“All models are wrong. Some are useful” -George Box
The more I try to help individuals and organizations on the path to Professional Scrum, the more I realize that most needless suffering in the name of Scrum is due to a fundamental mis-match of mental models.
To which you might justifiably respond – “Who or what is this mental model, I speak of?” Let me explain…
My copious research on this topic (5 second google search) has yielded this bounty from my personal information butler-
“A mental model is an explanation of someone’s thought process about how something works in the real world. It is a representation of the surrounding world, the relationships between its various parts and a person’s intuitive perception about his or her own acts and their consequences.” – WikiPedia
Instead of asking people if they believe in Scrum, I am trying another experiment – sharing 10 statements that represent my view of a Scrum-patible mental model and asking for a reaction.
- UNCERTAINTY: Teams trying to deliver valuable solutions in rapidly changing environments face uncertainty due to blind spots in the areas of market needs, technology behavior and human interactions.
- RISKS: This uncertainty creates a high risk of wasting precious time and money delivering solutions that don’t generate the desired value.
- RISK MANAGEMENT: One possible way to manage this risk is to use short feedback loops that shine a flash-light to illuminate what is valuable and what is wasteful.
- SINGLE SOURCE OF TRUTH: Feedback loops are most valuable when they comes from through frequent delivery of “Done” increments to the single source of truth – the market.
- “DONE”: To be “Done”, Increments must meet all applicable quality and regulatory requirements as captured in the organization’s and team’s “Definition of Done”.
- VERTICAL SLICING: Teams cannot frequently deliver “Done” increments to the market without vertical slicing which decomposes large, valuable outcomes into thin, valuable, micro-outcomes.
- VALIDATED LEARNING: Vertical slicing helps teams rapidly deploy valuable solutions to the market to gain validated learning about what is and is not valuable.
- COURSE CORRECTION: Validated learning gives team the option to course correct by increasing future investments in valuable items and decreasing future investments in wasteful items.
- SAFETY: Course correction requires courageous conversations to challenge pre-existing beliefs, often held by powerful people. These conversations require safety so that the truth can be shared without retribution.
- INFORMED CHOICE: Professional Scrum Practitioners have a responsibility to educate organizations about the what, why and how of Scrum so that each organization can make an informed choice about whether they would like to try Scrum or not.

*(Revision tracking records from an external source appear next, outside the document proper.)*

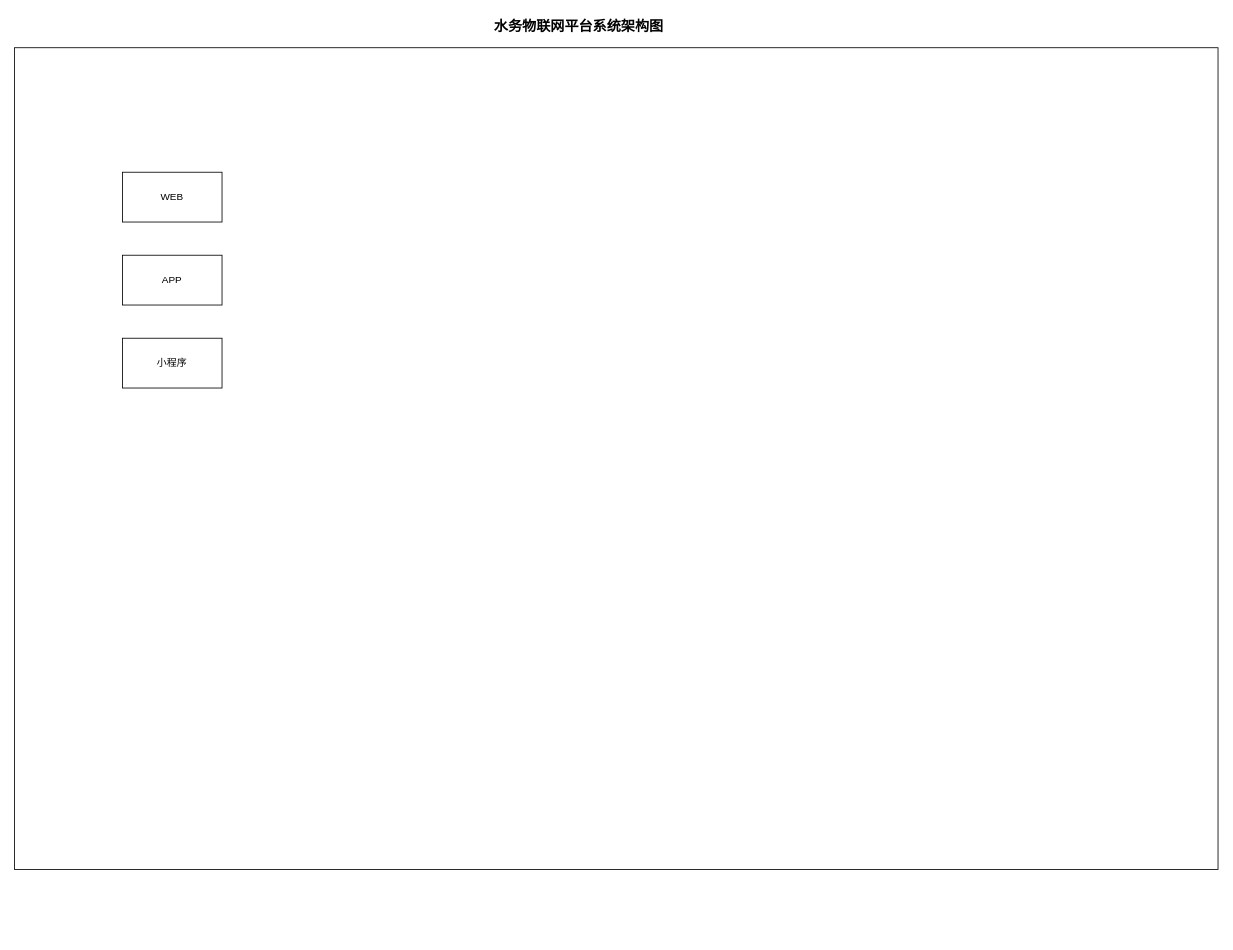
cn-wwl/draw keeps this draw.io diagram as diagrams/水务物联网平台系统架构图.drawio. Above is the earlier version. Source tidied: cells renumbered, new cells numbered last; positions are measured from the earlier drawing's top-left corner, leaving out a move shared by most shapes. Both pictures are drawn from the tidied source at 83%, with x=0, y=0 at pixel (14, 14).
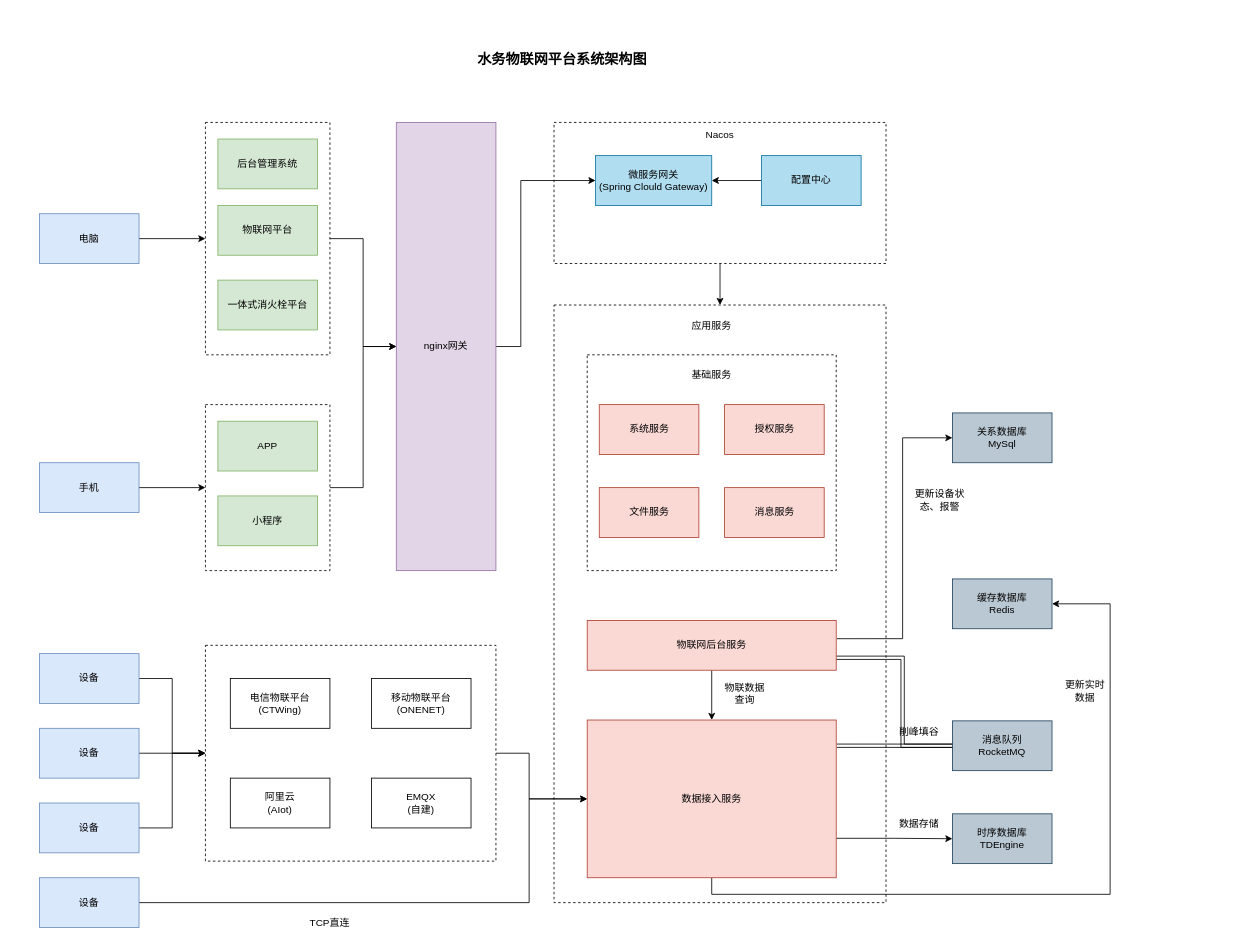
The same page after the edit.

Commit message:
更新水务物联网平台系统架构图.drawio

The edit, as a diff of the source:
```diff
@@
-    <mxCell id="2" style="rounded=0;whiteSpace=wrap;html=1;" parent="1" vertex="1">
-      <mxGeometry y="40" width="1450" height="990" as="geometry" />
-    </mxCell>
+    <mxCell id="7" style="rounded=0;whiteSpace=wrap;html=1;fillColor=none;dashed=1;" parent="1" vertex="1">
+      <mxGeometry x="650" y="350" width="400" height="720" as="geometry" />
+    </mxCell>
+    <mxCell id="8" style="edgeStyle=orthogonalEdgeStyle;rounded=0;jettySize=auto;html=1;exitX=0.5;exitY=1;exitDx=0;exitDy=0;" parent="1" edge="1" source="9" target="7">
+      <mxGeometry relative="1" as="geometry" />
+    </mxCell>
+    <mxCell id="9" style="rounded=0;whiteSpace=wrap;html=1;fillColor=none;dashed=1;" parent="1" vertex="1">
+      <mxGeometry x="650" y="130" width="400" height="170" as="geometry" />
+    </mxCell>
+    <mxCell id="10" style="edgeStyle=orthogonalEdgeStyle;rounded=0;jettySize=auto;html=1;exitX=1;exitY=0.5;exitDx=0;exitDy=0;entryX=0;entryY=0.5;entryDx=0;entryDy=0;" parent="1" edge="1" source="11" target="21">
+      <mxGeometry relative="1" as="geometry" />
+    </mxCell>
+    <mxCell id="11" style="rounded=0;whiteSpace=wrap;html=1;fillColor=none;dashed=1;" parent="1" vertex="1">
+      <mxGeometry x="230" y="470" width="150" height="200" as="geometry" />
+    </mxCell>
+    <mxCell id="12" style="edgeStyle=orthogonalEdgeStyle;rounded=0;jettySize=auto;html=1;exitX=1;exitY=0.5;exitDx=0;exitDy=0;entryX=0;entryY=0.5;entryDx=0;entryDy=0;" parent="1" edge="1" source="13" target="21">
+      <mxGeometry relative="1" as="geometry" />
+    </mxCell>
+    <mxCell id="13" style="rounded=0;whiteSpace=wrap;html=1;fillColor=none;dashed=1;" parent="1" vertex="1">
+      <mxGeometry x="230" y="130" width="150" height="280" as="geometry" />
+    </mxCell>
+    <mxCell id="14" style="edgeStyle=orthogonalEdgeStyle;rounded=0;jettySize=auto;html=1;exitX=1;exitY=0.5;exitDx=0;exitDy=0;entryX=0;entryY=0.5;entryDx=0;entryDy=0;" parent="1" edge="1" source="3" target="13">
+      <mxGeometry relative="1" as="geometry" />
+    </mxCell>
-    <mxCell id="3" value="WEB" style="rounded=0;whiteSpace=wrap;html=1;" parent="1" vertex="1">
-      <mxGeometry x="130" y="190" width="120" height="60" as="geometry" />
+    <mxCell id="3" value="电脑" style="rounded=0;whiteSpace=wrap;html=1;fillColor=#dae8fc;strokeColor=#6c8ebf;" parent="1" vertex="1">
+      <mxGeometry x="30" y="240" width="120" height="60" as="geometry" />
     </mxCell>
     <mxCell id="4" value="&lt;b&gt;&lt;font style=&quot;font-size: 17px;&quot;&gt;水务物联网平台系统架构图&lt;/font&gt;&lt;/b&gt;" style="text;html=1;align=center;verticalAlign=middle;whiteSpace=wrap;rounded=0;" parent="1" vertex="1">
-      <mxGeometry x="570" width="220" height="30" as="geometry" />
+      <mxGeometry x="550" y="40" width="220" height="30" as="geometry" />
     </mxCell>
+    <mxCell id="15" value="后台管理系统" style="rounded=0;whiteSpace=wrap;html=1;fillColor=#d5e8d4;strokeColor=#82b366;" parent="1" vertex="1">
+      <mxGeometry x="245" y="150" width="120" height="60" as="geometry" />
+    </mxCell>
+    <mxCell id="16" value="物联网平台" style="rounded=0;whiteSpace=wrap;html=1;fillColor=#d5e8d4;strokeColor=#82b366;" parent="1" vertex="1">
+      <mxGeometry x="245" y="230" width="120" height="60" as="geometry" />
+    </mxCell>
+    <mxCell id="17" value="一体式消火栓平台" style="rounded=0;whiteSpace=wrap;html=1;fillColor=#d5e8d4;strokeColor=#82b366;" parent="1" vertex="1">
+      <mxGeometry x="245" y="320" width="120" height="60" as="geometry" />
+    </mxCell>
-    <mxCell id="5" value="小程序" style="rounded=0;whiteSpace=wrap;html=1;" parent="1" vertex="1">
-      <mxGeometry x="130" y="390" width="120" height="60" as="geometry" />
+    <mxCell id="5" value="小程序" style="rounded=0;whiteSpace=wrap;html=1;fillColor=#d5e8d4;strokeColor=#82b366;" parent="1" vertex="1">
+      <mxGeometry x="245" y="580" width="120" height="60" as="geometry" />
     </mxCell>
-    <mxCell id="6" value="APP" style="rounded=0;whiteSpace=wrap;html=1;" parent="1" vertex="1">
-      <mxGeometry x="130" y="290" width="120" height="60" as="geometry" />
+    <mxCell id="6" value="APP" style="rounded=0;whiteSpace=wrap;html=1;fillColor=#d5e8d4;strokeColor=#82b366;" parent="1" vertex="1">
+      <mxGeometry x="245" y="490" width="120" height="60" as="geometry" />
     </mxCell>
+    <mxCell id="18" style="edgeStyle=orthogonalEdgeStyle;rounded=0;jettySize=auto;html=1;exitX=1;exitY=0.5;exitDx=0;exitDy=0;entryX=0;entryY=0.5;entryDx=0;entryDy=0;" parent="1" edge="1" source="19" target="11">
+      <mxGeometry relative="1" as="geometry" />
+    </mxCell>
+    <mxCell id="19" value="手机" style="rounded=0;whiteSpace=wrap;html=1;fillColor=#dae8fc;strokeColor=#6c8ebf;" parent="1" vertex="1">
+      <mxGeometry x="30" y="540" width="120" height="60" as="geometry" />
+    </mxCell>
+    <mxCell id="20" style="edgeStyle=orthogonalEdgeStyle;rounded=0;jettySize=auto;html=1;exitX=1;exitY=0.5;exitDx=0;exitDy=0;entryX=0;entryY=0.5;entryDx=0;entryDy=0;" parent="1" edge="1" source="21" target="53">
+      <mxGeometry relative="1" as="geometry">
+        <Array as="points">
+          <mxPoint x="610" y="400" />
+          <mxPoint x="610" y="200" />
+        </Array>
+      </mxGeometry>
+    </mxCell>
+    <mxCell id="21" value="nginx网关" style="rounded=0;whiteSpace=wrap;html=1;fillColor=#e1d5e7;strokeColor=#9673a6;" parent="1" vertex="1">
+      <mxGeometry x="460" y="130" width="120" height="540" as="geometry" />
+    </mxCell>
+    <mxCell id="22" style="rounded=0;whiteSpace=wrap;html=1;fillColor=none;dashed=1;" parent="1" vertex="1">
+      <mxGeometry x="690" y="410" width="300" height="260" as="geometry" />
+    </mxCell>
+    <mxCell id="23" value="基础服务" style="text;html=1;align=center;verticalAlign=middle;whiteSpace=wrap;rounded=0;" parent="1" vertex="1">
+      <mxGeometry x="810" y="420" width="60" height="30" as="geometry" />
+    </mxCell>
+    <mxCell id="24" value="系统服务" style="rounded=0;whiteSpace=wrap;html=1;fillColor=#fad9d5;strokeColor=#ae4132;" parent="1" vertex="1">
+      <mxGeometry x="704.5" y="470" width="120" height="60" as="geometry" />
+    </mxCell>
+    <mxCell id="25" value="关系数据库&lt;div&gt;MySql&lt;/div&gt;" style="rounded=0;whiteSpace=wrap;html=1;fillColor=#bac8d3;strokeColor=#23445d;" parent="1" vertex="1">
+      <mxGeometry x="1130" y="480" width="120" height="60" as="geometry" />
+    </mxCell>
+    <mxCell id="26" value="授权服务" style="rounded=0;whiteSpace=wrap;html=1;fillColor=#fad9d5;strokeColor=#ae4132;" parent="1" vertex="1">
+      <mxGeometry x="855.5" y="470" width="120" height="60" as="geometry" />
+    </mxCell>
+    <mxCell id="27" value="文件服务" style="rounded=0;whiteSpace=wrap;html=1;fillColor=#fad9d5;strokeColor=#ae4132;" parent="1" vertex="1">
+      <mxGeometry x="704.5" y="570" width="120" height="60" as="geometry" />
+    </mxCell>
+    <mxCell id="28" value="消息服务" style="rounded=0;whiteSpace=wrap;html=1;fillColor=#fad9d5;strokeColor=#ae4132;" parent="1" vertex="1">
+      <mxGeometry x="855.5" y="570" width="120" height="60" as="geometry" />
+    </mxCell>
+    <mxCell id="29" style="edgeStyle=orthogonalEdgeStyle;rounded=0;jettySize=auto;html=1;exitX=0.5;exitY=1;exitDx=0;exitDy=0;entryX=0.5;entryY=0;entryDx=0;entryDy=0;" parent="1" edge="1" source="32" target="51">
+      <mxGeometry relative="1" as="geometry" />
+    </mxCell>
+    <mxCell id="30" style="edgeStyle=orthogonalEdgeStyle;rounded=0;jettySize=auto;html=1;exitX=1.003;exitY=0.367;exitDx=0;exitDy=0;exitPerimeter=0;entryX=0;entryY=0.5;entryDx=0;entryDy=0;" parent="1" edge="1" source="32" target="25">
+      <mxGeometry relative="1" as="geometry">
+        <Array as="points">
+          <mxPoint x="1070" y="752" />
+          <mxPoint x="1070" y="510" />
+        </Array>
+      </mxGeometry>
+    </mxCell>
+    <mxCell id="31" style="edgeStyle=orthogonalEdgeStyle;rounded=0;jettySize=auto;html=1;exitX=1;exitY=0.75;exitDx=0;exitDy=0;entryX=0;entryY=0.5;entryDx=0;entryDy=0;shape=link;" parent="1" edge="1" source="32" target="36">
+      <mxGeometry relative="1" as="geometry">
+        <Array as="points">
+          <mxPoint x="1070" y="775" />
+          <mxPoint x="1070" y="881" />
+        </Array>
+      </mxGeometry>
+    </mxCell>
+    <mxCell id="32" value="物联网后台服务" style="rounded=0;whiteSpace=wrap;html=1;fillColor=#fad9d5;strokeColor=#ae4132;" parent="1" vertex="1">
+      <mxGeometry x="690" y="730" width="300" height="60" as="geometry" />
+    </mxCell>
+    <mxCell id="33" value="时序数据库&lt;div&gt;TDEngine&lt;/div&gt;" style="rounded=0;whiteSpace=wrap;html=1;fillColor=#bac8d3;strokeColor=#23445d;" parent="1" vertex="1">
+      <mxGeometry x="1130" y="963" width="120" height="60" as="geometry" />
+    </mxCell>
+    <mxCell id="34" value="缓存数据库&lt;div&gt;Redis&lt;/div&gt;" style="rounded=0;whiteSpace=wrap;html=1;fillColor=#bac8d3;strokeColor=#23445d;" parent="1" vertex="1">
+      <mxGeometry x="1130" y="680" width="120" height="60" as="geometry" />
+    </mxCell>
+    <mxCell id="35" style="edgeStyle=orthogonalEdgeStyle;rounded=0;jettySize=auto;html=1;entryX=1;entryY=0.5;entryDx=0;entryDy=0;" parent="1" edge="1" target="34">
+      <mxGeometry relative="1" as="geometry">
+        <mxPoint x="840" y="1040" as="sourcePoint" />
+        <Array as="points">
+          <mxPoint x="840" y="1060" />
+          <mxPoint x="1320" y="1060" />
+          <mxPoint x="1320" y="710" />
+        </Array>
+      </mxGeometry>
+    </mxCell>
+    <mxCell id="36" value="消息队列&lt;div&gt;RocketMQ&lt;/div&gt;" style="rounded=0;whiteSpace=wrap;html=1;fillColor=#bac8d3;strokeColor=#23445d;" parent="1" vertex="1">
+      <mxGeometry x="1130" y="851" width="120" height="60" as="geometry" />
+    </mxCell>
+    <mxCell id="37" style="edgeStyle=orthogonalEdgeStyle;rounded=0;jettySize=auto;html=1;exitX=1;exitY=0.5;exitDx=0;exitDy=0;entryX=0;entryY=0.5;entryDx=0;entryDy=0;" parent="1" edge="1" source="38" target="44">
+      <mxGeometry relative="1" as="geometry" />
+    </mxCell>
+    <mxCell id="38" value="设备" style="rounded=0;whiteSpace=wrap;html=1;fillColor=#dae8fc;strokeColor=#6c8ebf;" parent="1" vertex="1">
+      <mxGeometry x="30" y="770" width="120" height="60" as="geometry" />
+    </mxCell>
+    <mxCell id="39" style="edgeStyle=orthogonalEdgeStyle;rounded=0;jettySize=auto;html=1;exitX=1;exitY=0.5;exitDx=0;exitDy=0;" parent="1" edge="1" source="40">
+      <mxGeometry relative="1" as="geometry">
+        <mxPoint x="230" y="890" as="targetPoint" />
+      </mxGeometry>
+    </mxCell>
+    <mxCell id="40" value="设备" style="rounded=0;whiteSpace=wrap;html=1;fillColor=#dae8fc;strokeColor=#6c8ebf;" parent="1" vertex="1">
+      <mxGeometry x="30" y="860" width="120" height="60" as="geometry" />
+    </mxCell>
+    <mxCell id="41" style="edgeStyle=orthogonalEdgeStyle;rounded=0;jettySize=auto;html=1;exitX=1;exitY=0.5;exitDx=0;exitDy=0;entryX=0;entryY=0.5;entryDx=0;entryDy=0;" parent="1" edge="1" source="42" target="51">
+      <mxGeometry relative="1" as="geometry">
+        <Array as="points">
+          <mxPoint x="620" y="1070" />
+          <mxPoint x="620" y="945" />
+        </Array>
+      </mxGeometry>
+    </mxCell>
+    <mxCell id="42" value="设备" style="rounded=0;whiteSpace=wrap;html=1;fillColor=#dae8fc;strokeColor=#6c8ebf;" parent="1" vertex="1">
+      <mxGeometry x="30" y="1040" width="120" height="60" as="geometry" />
+    </mxCell>
+    <mxCell id="43" style="edgeStyle=orthogonalEdgeStyle;rounded=0;jettySize=auto;html=1;exitX=1;exitY=0.5;exitDx=0;exitDy=0;entryX=0;entryY=0.5;entryDx=0;entryDy=0;" parent="1" edge="1" source="44" target="51">
+      <mxGeometry relative="1" as="geometry">
+        <Array as="points">
+          <mxPoint x="620" y="890" />
+          <mxPoint x="620" y="945" />
+        </Array>
+      </mxGeometry>
+    </mxCell>
+    <mxCell id="44" style="rounded=0;whiteSpace=wrap;html=1;fillColor=none;dashed=1;" parent="1" vertex="1">
+      <mxGeometry x="230" y="760" width="350" height="260" as="geometry" />
+    </mxCell>
+    <mxCell id="45" value="电信物联平台(CTWing)" style="rounded=0;whiteSpace=wrap;html=1;" parent="1" vertex="1">
+      <mxGeometry x="260" y="800" width="120" height="60" as="geometry" />
+    </mxCell>
+    <mxCell id="46" value="移动物联平台(ONENET&lt;span style=&quot;background-color: transparent; color: light-dark(rgb(0, 0, 0), rgb(255, 255, 255));&quot;&gt;)&lt;/span&gt;" style="rounded=0;whiteSpace=wrap;html=1;" parent="1" vertex="1">
+      <mxGeometry x="430" y="800" width="120" height="60" as="geometry" />
+    </mxCell>
+    <mxCell id="47" value="阿里云&lt;div&gt;(AIot)&lt;/div&gt;" style="rounded=0;whiteSpace=wrap;html=1;" parent="1" vertex="1">
+      <mxGeometry x="260" y="920" width="120" height="60" as="geometry" />
+    </mxCell>
+    <mxCell id="48" value="EMQX&lt;div&gt;(自建)&lt;/div&gt;" style="rounded=0;whiteSpace=wrap;html=1;" parent="1" vertex="1">
+      <mxGeometry x="430" y="920" width="120" height="60" as="geometry" />
+    </mxCell>
+    <mxCell id="49" style="edgeStyle=orthogonalEdgeStyle;rounded=0;jettySize=auto;html=1;entryX=0;entryY=0.5;entryDx=0;entryDy=0;shape=link;exitX=1.003;exitY=0.163;exitDx=0;exitDy=0;exitPerimeter=0;" parent="1" edge="1" source="51" target="36">
+      <mxGeometry relative="1" as="geometry" />
+    </mxCell>
+    <mxCell id="50" style="edgeStyle=orthogonalEdgeStyle;rounded=0;jettySize=auto;html=1;exitX=1;exitY=0.75;exitDx=0;exitDy=0;entryX=0;entryY=0.5;entryDx=0;entryDy=0;" parent="1" edge="1" source="51" target="33">
+      <mxGeometry relative="1" as="geometry" />
+    </mxCell>
+    <mxCell id="51" value="数据接入服务" style="rounded=0;whiteSpace=wrap;html=1;fillColor=#fad9d5;strokeColor=#ae4132;" parent="1" vertex="1">
+      <mxGeometry x="690" y="850" width="300" height="190" as="geometry" />
+    </mxCell>
+    <mxCell id="52" value="Nacos" style="text;html=1;align=center;verticalAlign=middle;whiteSpace=wrap;rounded=0;" parent="1" vertex="1">
+      <mxGeometry x="820" y="130" width="60" height="30" as="geometry" />
+    </mxCell>
+    <mxCell id="53" value="微服务网关&lt;div&gt;(Spring Clould Gateway)&lt;/div&gt;" style="rounded=0;whiteSpace=wrap;html=1;fillColor=#b1ddf0;strokeColor=#10739e;" parent="1" vertex="1">
+      <mxGeometry x="700" y="170" width="140" height="60" as="geometry" />
+    </mxCell>
+    <mxCell id="54" style="edgeStyle=orthogonalEdgeStyle;rounded=0;jettySize=auto;html=1;exitX=0;exitY=0.5;exitDx=0;exitDy=0;" parent="1" edge="1" source="55" target="53">
+      <mxGeometry relative="1" as="geometry" />
+    </mxCell>
+    <mxCell id="55" value="配置中心" style="rounded=0;whiteSpace=wrap;html=1;fillColor=#b1ddf0;strokeColor=#10739e;" parent="1" vertex="1">
+      <mxGeometry x="900" y="170" width="120" height="60" as="geometry" />
+    </mxCell>
+    <mxCell id="56" value="应用服务" style="text;html=1;align=center;verticalAlign=middle;whiteSpace=wrap;rounded=0;" parent="1" vertex="1">
+      <mxGeometry x="810" y="360" width="60" height="30" as="geometry" />
+    </mxCell>
+    <mxCell id="57" style="edgeStyle=orthogonalEdgeStyle;rounded=0;jettySize=auto;html=1;exitX=1;exitY=0.5;exitDx=0;exitDy=0;entryX=0;entryY=0.5;entryDx=0;entryDy=0;" parent="1" edge="1" source="58" target="44">
+      <mxGeometry relative="1" as="geometry" />
+    </mxCell>
+    <mxCell id="58" value="设备" style="rounded=0;whiteSpace=wrap;html=1;fillColor=#dae8fc;strokeColor=#6c8ebf;" parent="1" vertex="1">
+      <mxGeometry x="30" y="950" width="120" height="60" as="geometry" />
+    </mxCell>
+    <mxCell id="59" value="TCP直连" style="text;html=1;align=center;verticalAlign=middle;whiteSpace=wrap;rounded=0;" parent="1" vertex="1">
+      <mxGeometry x="350" y="1080" width="60" height="30" as="geometry" />
+    </mxCell>
+    <mxCell id="60" value="更新实时数据" style="text;html=1;align=center;verticalAlign=middle;whiteSpace=wrap;rounded=0;" parent="1" vertex="1">
+      <mxGeometry x="1260" y="800" width="60" height="30" as="geometry" />
+    </mxCell>
+    <mxCell id="61" value="数据存储" style="text;html=1;align=center;verticalAlign=middle;whiteSpace=wrap;rounded=0;" parent="1" vertex="1">
+      <mxGeometry x="1060" y="960" width="60" height="30" as="geometry" />
+    </mxCell>
+    <mxCell id="62" value="物联数据查询" style="text;html=1;align=center;verticalAlign=middle;whiteSpace=wrap;rounded=0;" parent="1" vertex="1">
+      <mxGeometry x="850" y="803" width="60" height="30" as="geometry" />
+    </mxCell>
+    <mxCell id="63" value="更新设备状态、报警" style="text;html=1;align=center;verticalAlign=middle;whiteSpace=wrap;rounded=0;" parent="1" vertex="1">
+      <mxGeometry x="1080" y="570" width="70" height="30" as="geometry" />
+    </mxCell>
+    <mxCell id="64" value="削峰填谷" style="text;html=1;align=center;verticalAlign=middle;whiteSpace=wrap;rounded=0;" parent="1" vertex="1">
+      <mxGeometry x="1060" y="850" width="60" height="30" as="geometry" />
+    </mxCell>
```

Remember that not all organizations are compatible with, ready for or interested in Scrum. This does not make the organizations bad. Nor does it make Scrum bad. It might just mean that Scrum is not a good fit for the organization at that point in time. Scrum is not the only framework in town. If it doesn’t resonate with you, try something else.